I was shocked! Two hours from COB is a little late in the day to send somebody home for a wardrobe violation. My shock continued, because I am a stickler for employee handbooks, and I was well aware that there was nothing in the handbook about tights/pantyhose/socks. I know this because when I started my job, the handbook had a stipulation about pantyhose; after the screws below my keyboard desk blew out two pairs in two days, I never wore them again and asked that the stipulation be taken out of the handbook (I was told it was not enforced). It was taken out of the handbook.
I asked which rule I was breaking, and pointed out the fact that I wore the very same skirt and boots combo to work for the past THREE YEARS. The patterned tights were the only thing that changed. The HR lady had no problems with my previous outfit, in fact, I did not have to go home, I just had to take off the tights. It took every ounce of will I had not to un-velcro my boots, whistle a bawdy song, and then fling the tights on the HR lady’s desk as I walked out the door.
I tried to appeal to her sense of logic, but she had none. She said, “If you have to think twice about whether something is appropriate for work in the morning, you shouldn’t wear it.” At this point I had worked for the company for eight years. I had never had a second thought wardrobe appropriateness, except for that one day where I had to go into the office to help out Japan at 2AM, put on a T-Shirt and jeans and the president chewed me out at 10AM for my dress. He told me to go home and change. I informed him I was going home to change into my pajamas as soon as I cleaned up somebody else’s mess in Japan. He apologized promptly.
There were no apologies from the HR lady. I asked her if there were other wardrobe guidelines that weren’t in the employee handbook. For instance, there was no stipulation about stirrup pants, and I could see them coming back into style soon in some form of leggings.

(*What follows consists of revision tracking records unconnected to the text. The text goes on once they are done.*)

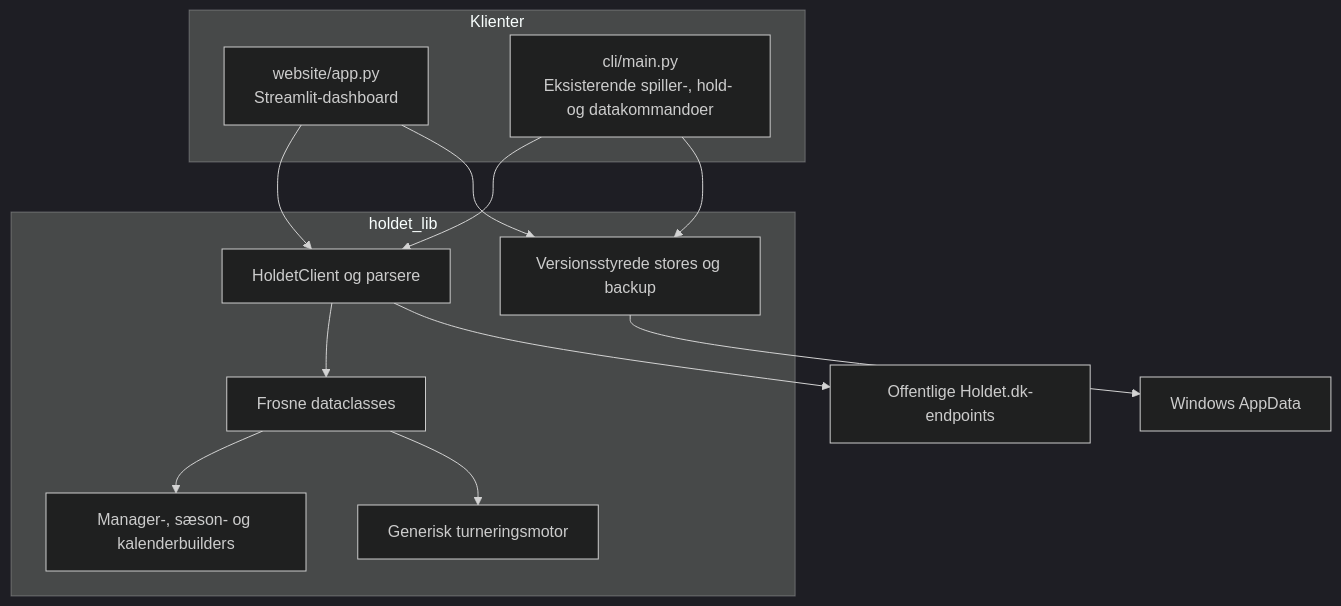
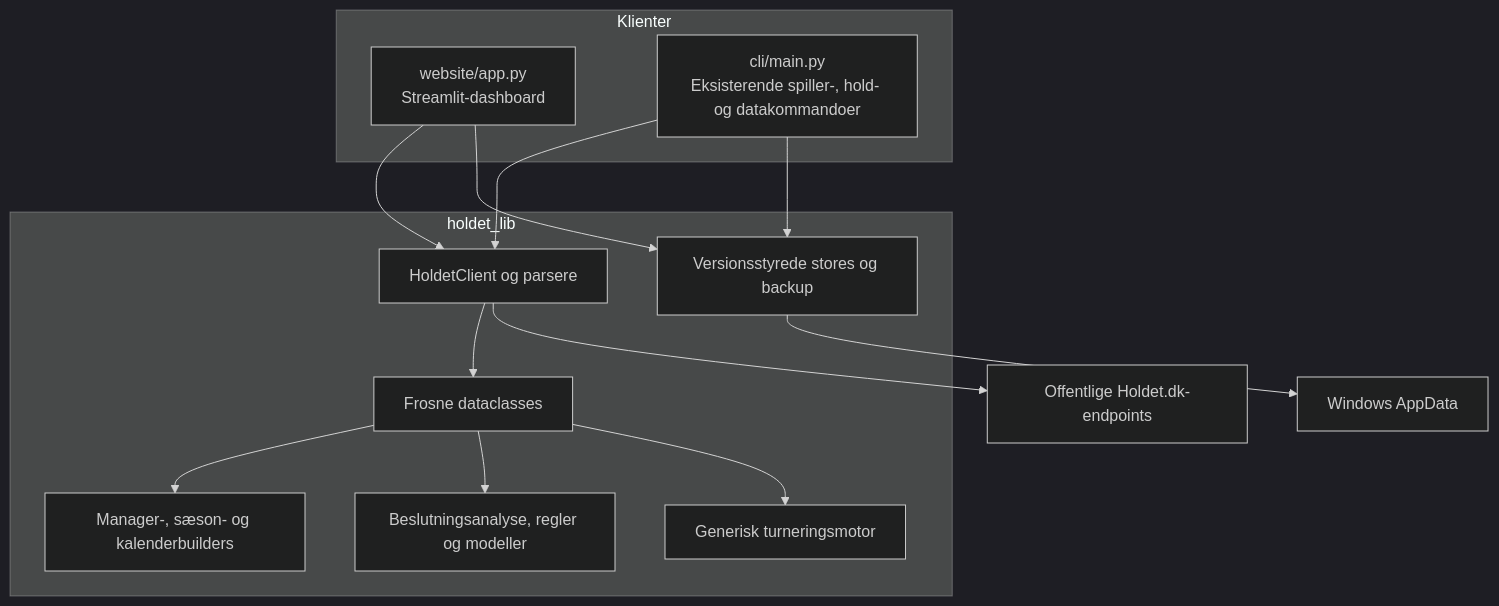
Before and after one commit to Peter537/holdet-fantasy-hub: the first of 3 diagrams in docs/architecture.md, drawn with Mermaid (dark theme). The commit also changed other lines of this file and 29 other files, not shown here.

````diff
--- a/docs/architecture.md
+++ b/docs/architecture.md
@@ -7,23 +7,25 @@
 ```mermaid
 flowchart TB
     subgraph Clients["Klienter"]
         Web["website/app.py<br/>Streamlit-dashboard"]
         Cli["cli/main.py<br/>Eksisterende spiller-, hold- og datakommandoer"]
     end
     subgraph Library["holdet_lib"]
         Fetch["HoldetClient og parsere"]
         Domain["Frosne dataclasses"]
         Manager["Manager-, sæson- og kalenderbuilders"]
+        Analysis["Beslutningsanalyse, regler og modeller"]
         Tournament["Generisk turneringsmotor"]
         Stores["Versionsstyrede stores og backup"]
     end
     Web --> Fetch
     Cli --> Fetch
     Fetch --> Domain
     Domain --> Manager
+    Domain --> Analysis
     Domain --> Tournament
     Web --> Stores
     Cli --> Stores
     Stores --> AppData["Windows AppData"]
     Fetch --> Holdet["Offentlige Holdet.dk-endpoints"]
 ```
````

I asked her if she wore these pants to work when the were in style in the 1990s and if she thought they would be appropriate for work.
Here’s the shocker, she did wear stirrup pants to work, considered them appropriate then, but wouldn’t consider them appropriate now. I asked her if she was thinking about adding that rule to the employee handbook. I also told her that when I go to the store to look for work clothes, even if the blouse is made of the finest silk, if it has a normal flat, round neck opening, I don’t buy it for work. “Collar or cleavage, I tell the sales ladies. You never call anyone in for that, and it appears to be the standard here.”

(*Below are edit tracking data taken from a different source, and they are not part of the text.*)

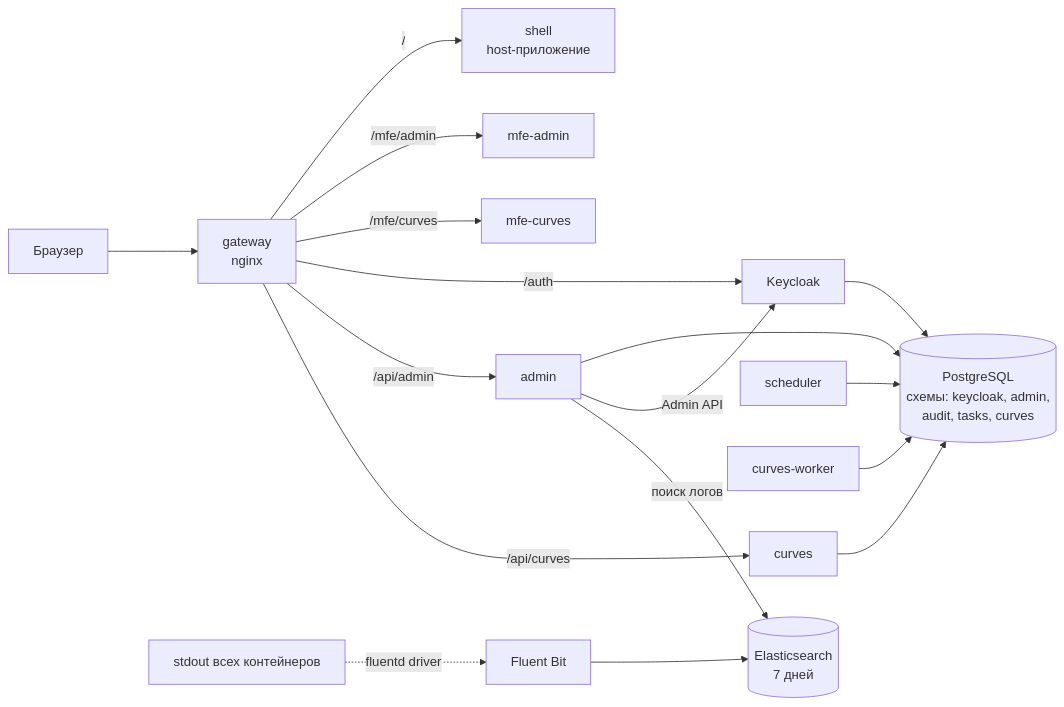
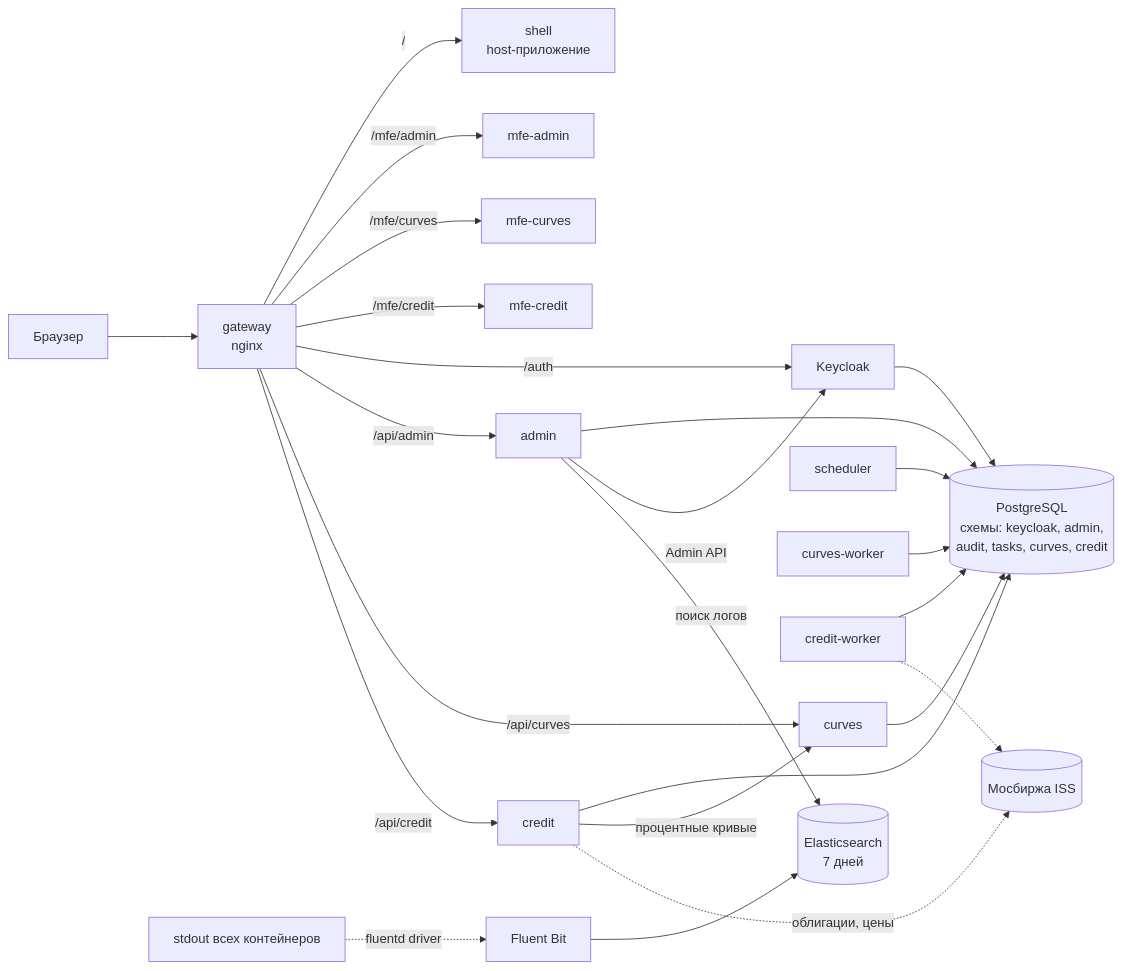
One commit to armsmaster/credit changed the diagram in README.md. Above: the diagram before and after it, drawn with Mermaid. The commit also changed other lines of this file and 73 other files, not shown here.

First line of the commit message:
Credit curves service: MOEX ISS bonds, 15-minute prices with DEMA, hazard-rate bootstrapping

````diff
--- a/README.md
+++ b/README.md
@@ -29,18 +30,25 @@
 ```mermaid
 flowchart LR
   B[Браузер] --> G[gateway<br/>nginx]
   G -->|/| SH[shell<br/>host-приложение]
   G -->|/mfe/admin| MA[mfe-admin]
   G -->|/mfe/curves| MC[mfe-curves]
+  G -->|/mfe/credit| MK[mfe-credit]
   G -->|/auth| KC[Keycloak]
   G -->|/api/admin| AD[admin]
   G -->|/api/curves| CU[curves]
+  G -->|/api/credit| CR[credit]
   SC[scheduler] --> PG
   CW[curves-worker] --> PG
-  AD --> PG[(PostgreSQL<br/>схемы: keycloak, admin,<br/>audit, tasks, curves)]
+  KW[credit-worker] --> PG
+  AD --> PG[(PostgreSQL<br/>схемы: keycloak, admin,<br/>audit, tasks, curves, credit)]
   CU --> PG
+  CR --> PG
+  CR -->|процентные кривые| CU
+  CR -.->|облигации, цены| ISS[(Мосбиржа ISS)]
+  KW -.-> ISS
   KC --> PG
   AD -->|Admin API| KC
   AD -->|поиск логов| ES[(Elasticsearch<br/>7 дней)]
   ALL[stdout всех контейнеров] -.fluentd driver.-> FB[Fluent Bit] --> ES
 ```
````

We were at an impasse. I told her that when she revised the handbook, I’d be happy to review it for her. At my old job, I was an exception handler. I was the person who had to figure out how the program would deal with every situation, so I didn’t get called in the middle of the night and the client didn’t lose millions of dollars. This is how I read employee handbooks. Maybe I should have been a patent lawyer.

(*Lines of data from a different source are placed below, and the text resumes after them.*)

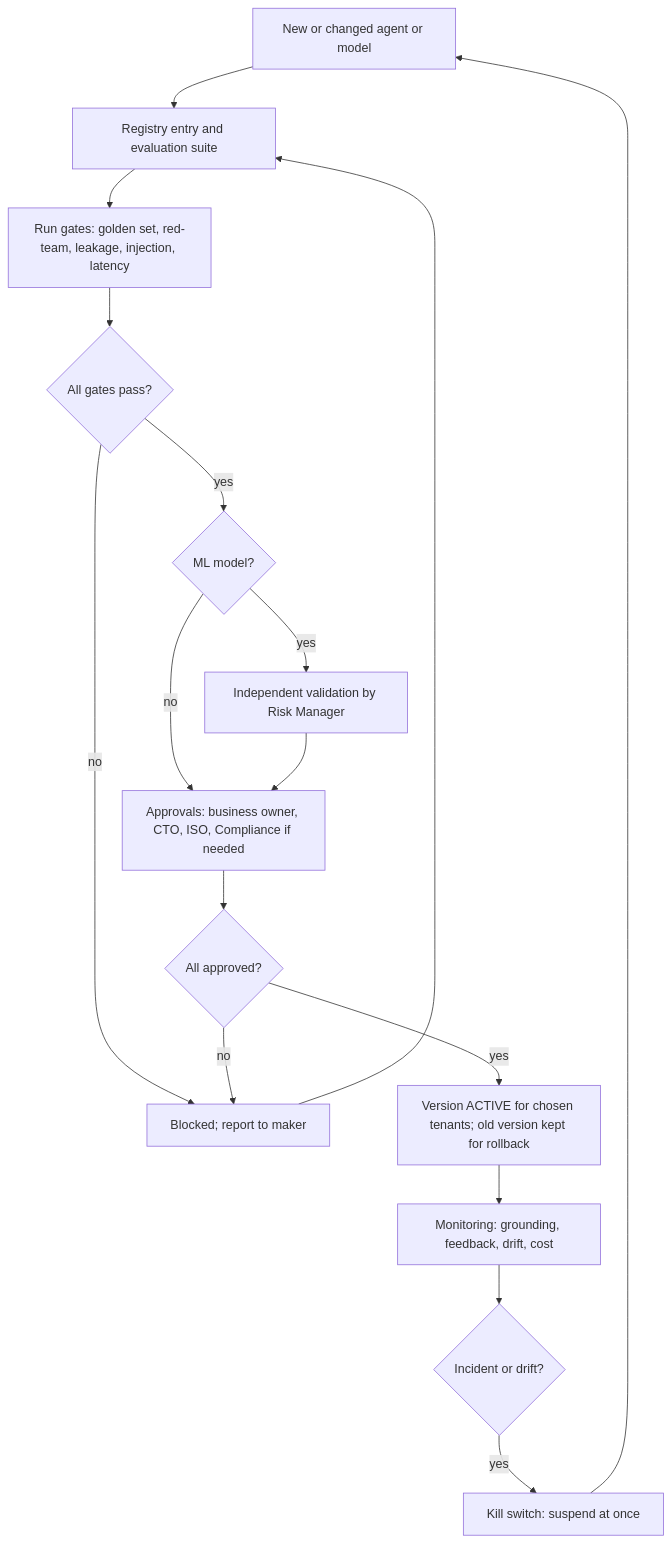
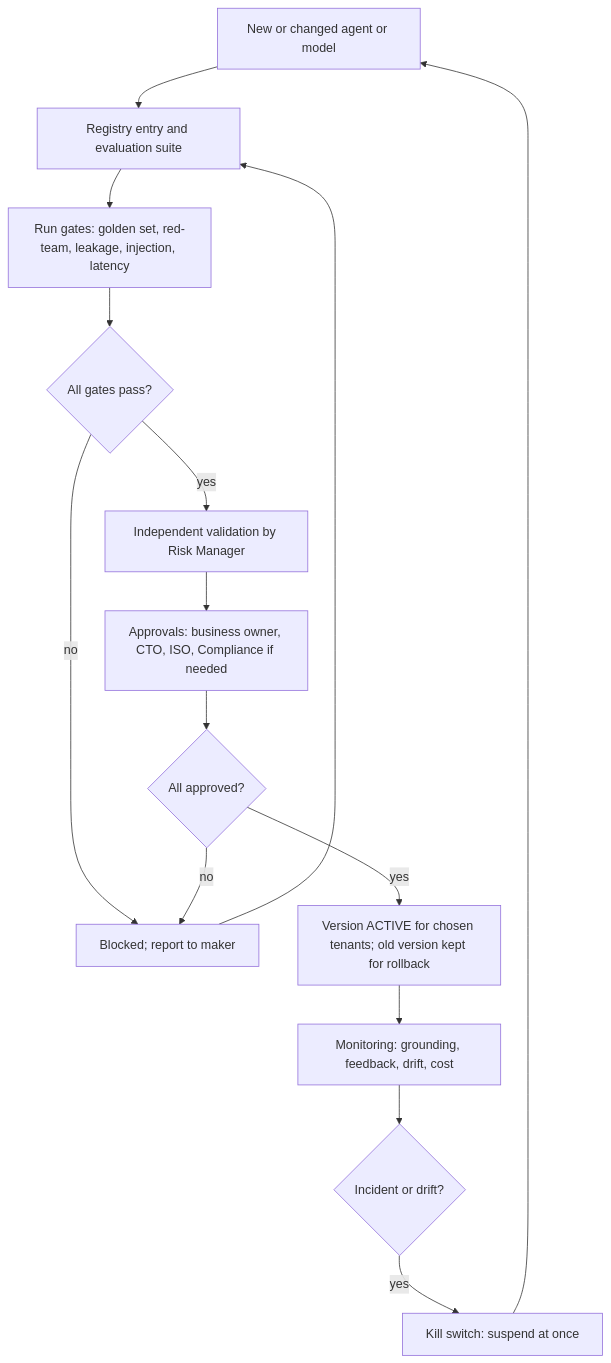
One commit to suchitdubey7/AMC-OS changed the diagram in docs/03_product_requirements/PRD-017_ai_and_decision_intelligence.md. Above: the diagram before and after it, drawn with Mermaid. The commit also changed other lines of this file and 17 other files, not shown here.

````diff
--- a/docs/03_product_requirements/PRD-017_ai_and_decision_intelligence.md
+++ b/docs/03_product_requirements/PRD-017_ai_and_decision_intelligence.md
@@ -175,17 +175,15 @@
 ```mermaid
 flowchart TD
   A[New or changed agent or model] --> B[Registry entry and evaluation suite]
   B --> C[Run gates: golden set, red-team, leakage, injection, latency]
   C --> D{All gates pass?}
   D -- no --> E[Blocked; report to maker] --> B
-  D -- yes --> F{ML model?}
-  F -- yes --> G[Independent validation by Risk Manager]
-  F -- no --> H[Approvals: business owner, CTO, ISO, Compliance if needed]
-  G --> H
+  D -- yes --> G[Independent validation by Risk Manager]
+  G --> H[Approvals: business owner, CTO, ISO, Compliance if needed]
   H --> I{All approved?}
   I -- no --> E
   I -- yes --> J[Version ACTIVE for chosen tenants; old version kept for rollback]
   J --> K[Monitoring: grounding, feedback, drift, cost]
   K --> L{Incident or drift?}
   L -- yes --> M[Kill switch: suspend at once] --> A
 ```
````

I went back down to my cube, and preformed the most prudish strip tease in the world for my cubemate Allison: patterned tights on knees, patterned tights off knees. ALL KNEES ALL OF THE TIME! GET YOUR HOT NAKED KNEE ACTION HERE! I think I even kicked off my boots and complained to my old boss without shoes on (technically they were patterned shoes and I didn’t want to risk it).
Flash forward November 2009, my new boss Megan walks into work. She is wearing a black and white and pink striped turtleneck. As I see her walk down the hall I notice she is wearing a short black skirt and DA-DA-DUM-DA PATTERNED TIGHTS!
For her ten years of service to ARCADIS, I made her a blackberry pie to celebrate. I picked the blackberries myself, and cut out little shapes in the crust. From the top, clockwise, a star, a lightning bolt, her initials (MFE), another lightning bolt, the company logo (a fire salamander), another lightning bolt, “10″, another lightning bolt, with a cut-out star in the middle. I wanted the pie to symbolize how cool I think she is. Maybe it needed one more lighting bolt?